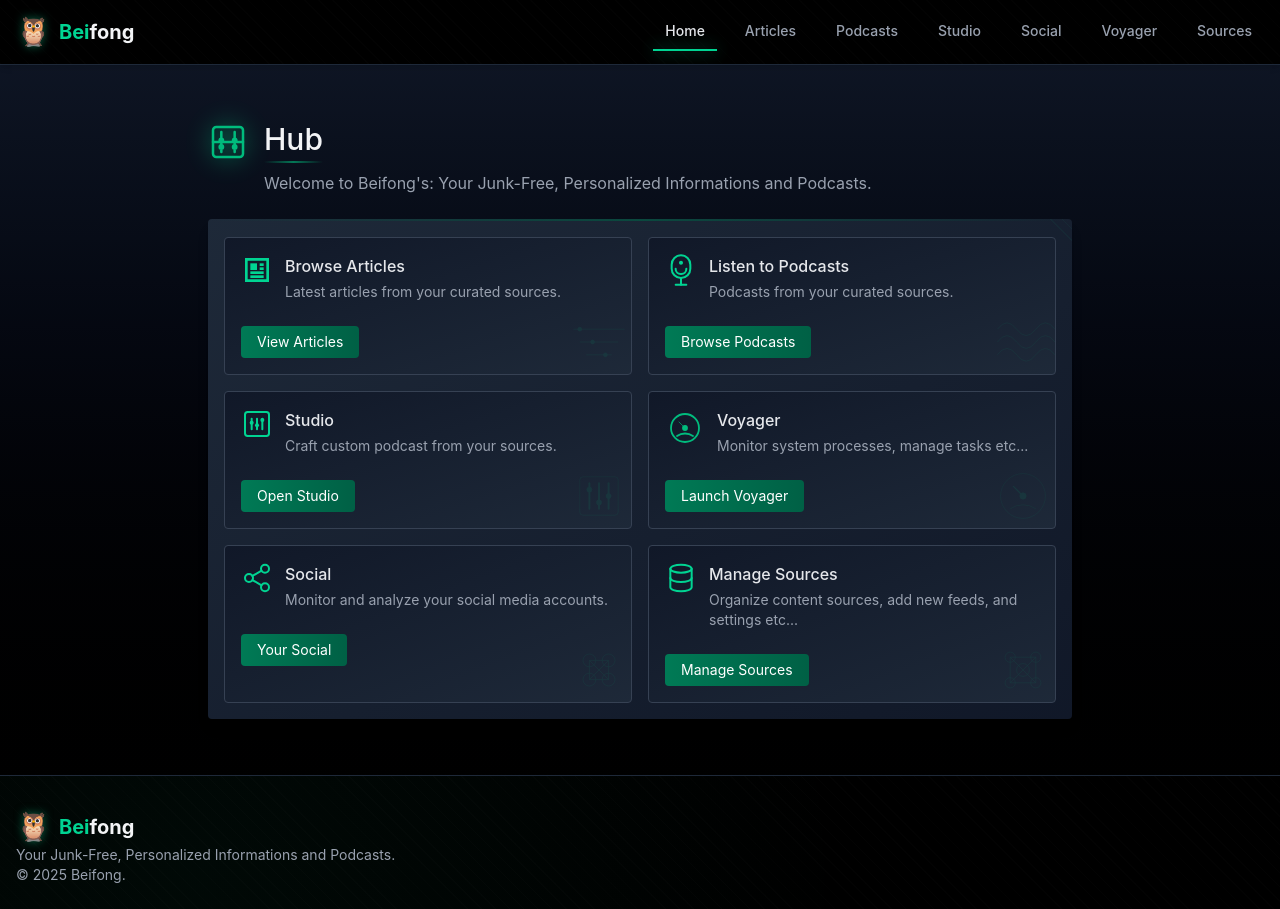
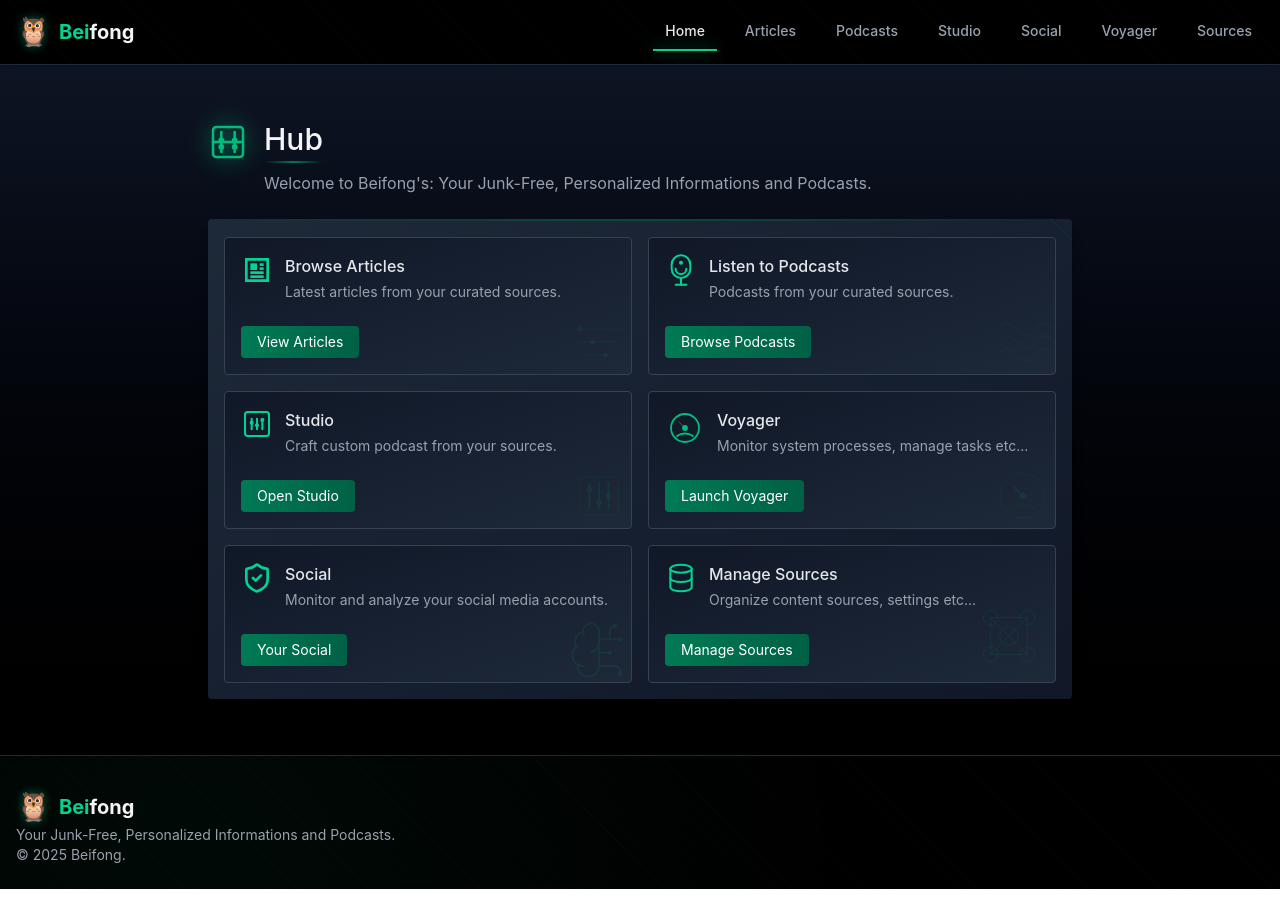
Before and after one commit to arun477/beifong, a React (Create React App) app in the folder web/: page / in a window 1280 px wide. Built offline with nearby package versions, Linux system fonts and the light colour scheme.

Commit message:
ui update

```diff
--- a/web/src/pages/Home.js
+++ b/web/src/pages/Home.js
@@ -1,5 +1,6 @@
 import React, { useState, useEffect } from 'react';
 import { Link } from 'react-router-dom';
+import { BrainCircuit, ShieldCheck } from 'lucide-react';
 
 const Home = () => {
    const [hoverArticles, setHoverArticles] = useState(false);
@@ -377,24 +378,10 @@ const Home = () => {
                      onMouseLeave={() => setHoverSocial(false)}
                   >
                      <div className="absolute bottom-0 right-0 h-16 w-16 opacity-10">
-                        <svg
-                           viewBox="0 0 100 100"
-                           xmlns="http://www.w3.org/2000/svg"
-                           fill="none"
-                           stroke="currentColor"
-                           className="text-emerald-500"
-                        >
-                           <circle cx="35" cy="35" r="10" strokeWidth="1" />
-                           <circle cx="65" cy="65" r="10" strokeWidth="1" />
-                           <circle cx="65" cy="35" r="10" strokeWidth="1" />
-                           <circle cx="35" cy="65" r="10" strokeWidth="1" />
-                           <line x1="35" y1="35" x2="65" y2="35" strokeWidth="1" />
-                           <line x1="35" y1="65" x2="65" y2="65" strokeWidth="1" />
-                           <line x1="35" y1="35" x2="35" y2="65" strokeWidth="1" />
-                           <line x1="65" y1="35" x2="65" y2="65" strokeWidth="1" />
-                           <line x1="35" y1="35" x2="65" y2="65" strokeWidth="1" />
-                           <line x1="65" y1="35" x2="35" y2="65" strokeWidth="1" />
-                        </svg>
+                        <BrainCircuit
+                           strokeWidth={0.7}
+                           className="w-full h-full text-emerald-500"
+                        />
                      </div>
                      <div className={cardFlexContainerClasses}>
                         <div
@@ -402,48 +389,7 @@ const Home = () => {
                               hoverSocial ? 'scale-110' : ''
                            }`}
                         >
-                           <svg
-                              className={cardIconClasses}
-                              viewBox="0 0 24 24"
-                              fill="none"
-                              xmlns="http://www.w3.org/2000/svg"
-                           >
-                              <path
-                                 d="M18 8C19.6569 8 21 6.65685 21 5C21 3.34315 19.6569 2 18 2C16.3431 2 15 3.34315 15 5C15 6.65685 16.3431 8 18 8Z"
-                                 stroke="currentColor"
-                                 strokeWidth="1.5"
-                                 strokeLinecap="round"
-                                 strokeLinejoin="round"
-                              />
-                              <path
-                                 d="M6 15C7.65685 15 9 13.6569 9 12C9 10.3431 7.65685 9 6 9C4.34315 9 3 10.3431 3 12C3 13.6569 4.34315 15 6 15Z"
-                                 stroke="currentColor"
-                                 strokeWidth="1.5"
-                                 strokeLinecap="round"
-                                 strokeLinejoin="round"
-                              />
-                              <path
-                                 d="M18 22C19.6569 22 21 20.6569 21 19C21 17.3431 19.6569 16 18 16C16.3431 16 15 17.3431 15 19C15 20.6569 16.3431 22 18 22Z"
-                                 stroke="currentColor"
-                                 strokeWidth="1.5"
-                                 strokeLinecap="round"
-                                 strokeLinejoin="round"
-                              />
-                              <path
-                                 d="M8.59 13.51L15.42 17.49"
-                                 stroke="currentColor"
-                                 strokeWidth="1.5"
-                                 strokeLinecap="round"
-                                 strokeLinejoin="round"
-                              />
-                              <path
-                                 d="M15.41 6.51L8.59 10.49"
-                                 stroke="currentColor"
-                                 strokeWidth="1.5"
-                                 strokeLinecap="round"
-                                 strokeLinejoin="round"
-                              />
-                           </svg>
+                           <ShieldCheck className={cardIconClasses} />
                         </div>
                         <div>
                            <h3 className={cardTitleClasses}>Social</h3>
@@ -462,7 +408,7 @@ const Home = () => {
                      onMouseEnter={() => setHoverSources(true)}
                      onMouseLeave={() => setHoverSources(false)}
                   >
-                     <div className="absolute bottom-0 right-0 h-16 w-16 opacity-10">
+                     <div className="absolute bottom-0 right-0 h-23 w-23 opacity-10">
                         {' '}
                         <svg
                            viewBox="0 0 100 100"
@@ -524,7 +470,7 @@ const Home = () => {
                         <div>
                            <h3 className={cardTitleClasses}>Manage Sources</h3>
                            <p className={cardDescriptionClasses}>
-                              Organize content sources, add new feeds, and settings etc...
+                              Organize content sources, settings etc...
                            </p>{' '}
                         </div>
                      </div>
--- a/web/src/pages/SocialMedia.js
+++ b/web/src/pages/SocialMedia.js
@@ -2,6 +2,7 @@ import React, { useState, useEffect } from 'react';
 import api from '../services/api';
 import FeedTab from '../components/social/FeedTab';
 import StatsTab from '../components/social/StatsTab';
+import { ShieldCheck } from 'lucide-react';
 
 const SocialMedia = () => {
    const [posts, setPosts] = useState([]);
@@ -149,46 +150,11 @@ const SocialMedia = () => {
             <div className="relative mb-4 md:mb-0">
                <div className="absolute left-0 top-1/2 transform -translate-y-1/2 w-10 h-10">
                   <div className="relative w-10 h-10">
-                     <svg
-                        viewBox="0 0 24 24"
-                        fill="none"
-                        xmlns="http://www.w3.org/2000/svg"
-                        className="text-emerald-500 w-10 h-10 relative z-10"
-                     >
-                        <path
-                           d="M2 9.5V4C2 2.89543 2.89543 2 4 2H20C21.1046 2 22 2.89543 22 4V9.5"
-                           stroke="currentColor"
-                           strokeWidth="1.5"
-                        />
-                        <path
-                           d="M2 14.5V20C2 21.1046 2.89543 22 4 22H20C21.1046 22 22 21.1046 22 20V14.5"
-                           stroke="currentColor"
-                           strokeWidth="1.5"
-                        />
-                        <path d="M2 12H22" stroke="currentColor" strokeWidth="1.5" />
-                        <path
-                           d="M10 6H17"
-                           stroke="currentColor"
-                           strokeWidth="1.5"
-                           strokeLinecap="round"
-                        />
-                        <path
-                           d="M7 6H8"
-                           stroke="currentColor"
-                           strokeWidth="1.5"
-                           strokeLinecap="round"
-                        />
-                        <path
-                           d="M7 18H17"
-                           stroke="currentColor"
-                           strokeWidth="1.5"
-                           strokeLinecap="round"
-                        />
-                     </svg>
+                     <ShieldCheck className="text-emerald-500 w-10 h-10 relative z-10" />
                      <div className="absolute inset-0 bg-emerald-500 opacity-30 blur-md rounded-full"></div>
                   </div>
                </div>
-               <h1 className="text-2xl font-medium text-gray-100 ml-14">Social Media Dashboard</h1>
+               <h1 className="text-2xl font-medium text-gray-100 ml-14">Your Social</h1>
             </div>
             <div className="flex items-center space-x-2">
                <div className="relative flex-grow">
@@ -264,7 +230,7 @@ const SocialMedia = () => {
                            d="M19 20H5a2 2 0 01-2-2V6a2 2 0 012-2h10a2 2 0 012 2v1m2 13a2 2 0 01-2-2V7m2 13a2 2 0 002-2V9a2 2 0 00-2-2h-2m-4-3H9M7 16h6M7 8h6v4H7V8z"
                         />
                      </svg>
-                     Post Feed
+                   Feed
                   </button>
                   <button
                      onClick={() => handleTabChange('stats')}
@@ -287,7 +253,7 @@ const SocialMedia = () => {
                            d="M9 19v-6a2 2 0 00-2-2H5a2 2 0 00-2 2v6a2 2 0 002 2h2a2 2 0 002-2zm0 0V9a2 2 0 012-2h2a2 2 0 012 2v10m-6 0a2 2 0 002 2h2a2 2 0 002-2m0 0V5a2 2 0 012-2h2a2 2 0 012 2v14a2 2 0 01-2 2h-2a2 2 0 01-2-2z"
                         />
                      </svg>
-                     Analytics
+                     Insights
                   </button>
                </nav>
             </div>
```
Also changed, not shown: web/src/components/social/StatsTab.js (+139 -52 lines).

# [DIRECTIONS FOR THIS TASK]
Select and copy every line from the records that includes the word "SocialMedia".

# [ANSWER TO THIS PROBLEM]
--- a/web/src/pages/SocialMedia.js
+++ b/web/src/pages/SocialMedia.js
 const SocialMedia = () => {
@@ -149,46 +150,11 @@ const SocialMedia = () => {
@@ -264,7 +230,7 @@ const SocialMedia = () => {
@@ -287,7 +253,7 @@ const SocialMedia = () => {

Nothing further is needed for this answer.